**Material for this task**

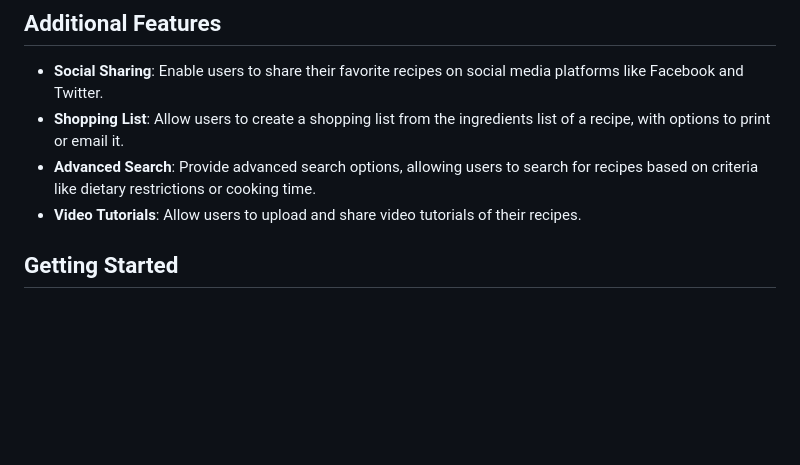
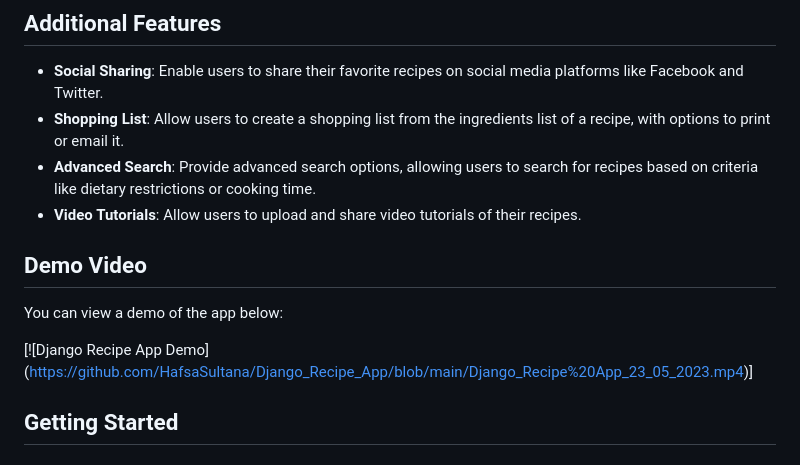
Before and after one commit to HafsaSultana/DjangoRecipeApp, a Markdown page: README.md, the part around the change. Rendered like a GitHub page; blank space fills up the shorter version.

Commit message:
Update README.md
add demo video

```diff
--- a/README.md
+++ b/README.md
@@ -22,6 +22,13 @@ This repository contains the source code for the Django Recipe App, a web applic
 - **Shopping List**: Allow users to create a shopping list from the ingredients list of a recipe, with options to print or email it.
 - **Advanced Search**: Provide advanced search options, allowing users to search for recipes based on criteria like dietary restrictions or cooking time.
 - **Video Tutorials**: Allow users to upload and share video tutorials of their recipes.
+
+## Demo Video
+
+You can view a demo of the app below:
+
+[![Django Recipe App Demo] (https://github.com/HafsaSultana/Django_Recipe_App/blob/main/Django_Recipe%20App_23_05_2023.mp4)]
+
 
 ## Getting Started
 
```
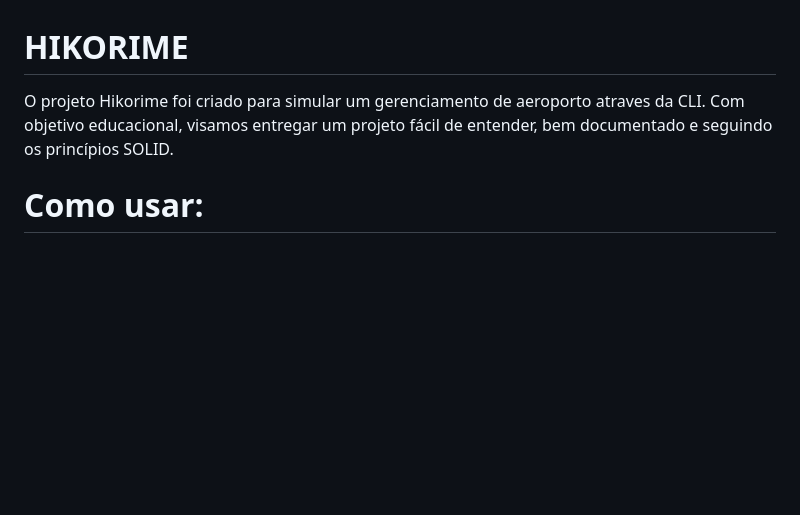
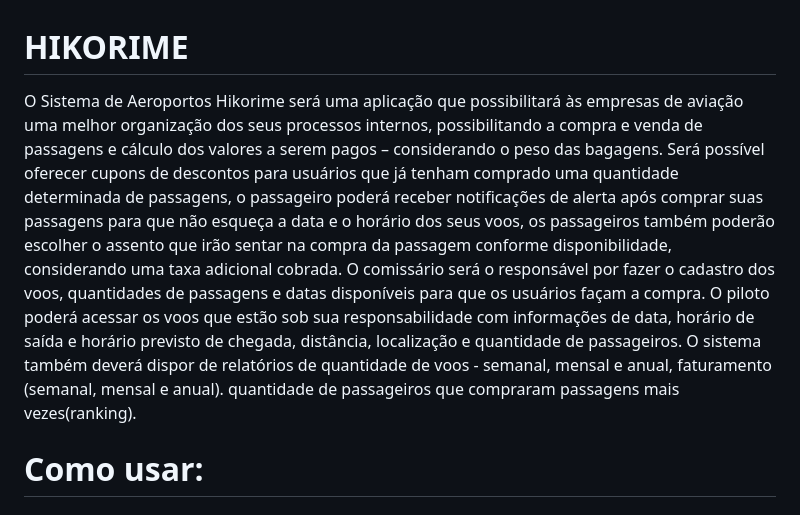
Before and after one commit to aishatomaz/hikorime, a Markdown page: README.md, the part around one of its changes. GitHub-like rendering; blank space fills up the shorter version.

```diff
--- a/README.md
+++ b/README.md
@@ -1,8 +1,8 @@
 # HIKORIME
 
- O projeto Hikorime foi criado para simular um gerenciamento de aeroporto atraves da CLI.
- Com objetivo educacional, visamos entregar um projeto fácil de entender, bem documentado e
-seguindo os princípios SOLID.
+ O Sistema de Aeroportos Hikorime será uma aplicação que possibilitará às empresas de aviação uma melhor organização dos seus processos internos, possibilitando a compra e venda de passagens e cálculo dos valores a serem pagos – considerando o peso das bagagens. Será possível oferecer cupons de descontos para usuários que já tenham comprado uma quantidade determinada de passagens, o passageiro poderá receber notificações de alerta após comprar suas passagens para que não esqueça a data e o horário dos seus voos, os passageiros também poderão escolher o assento que irão sentar na compra da passagem conforme disponibilidade, considerando uma taxa adicional cobrada.
+O comissário será o responsável por fazer o cadastro dos voos, quantidades de passagens e datas disponíveis para que os usuários façam a compra. O piloto poderá acessar os voos que estão sob sua responsabilidade com informações de data, horário de saída e horário previsto de chegada, distância, localização e quantidade de passageiros.
+O sistema também deverá dispor de relatórios de quantidade de voos - semanal, mensal e anual, faturamento (semanal, mensal e anual). quantidade de passageiros que compraram passagens mais vezes(ranking).
 
 # Como usar:
 ### 1. Instalar depêndencias:
```
Also changed, not shown: other parts of README.md (+60 -0 lines).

**Exercise**
Copy out every line in the records where the word "README" is found.

**Answer to the exercise**
Before and after one commit to HafsaSultana/DjangoRecipeApp, a Markdown page: README.md, the part around the change. Rendered like a GitHub page; blank space fills up the shorter version.
Update README.md
--- a/README.md
+++ b/README.md
Before and after one commit to aishatomaz/hikorime, a Markdown page: README.md, the part around one of its changes. GitHub-like rendering; blank space fills up the shorter version.
--- a/README.md
+++ b/README.md
Also changed, not shown: other parts of README.md (+60 -0 lines).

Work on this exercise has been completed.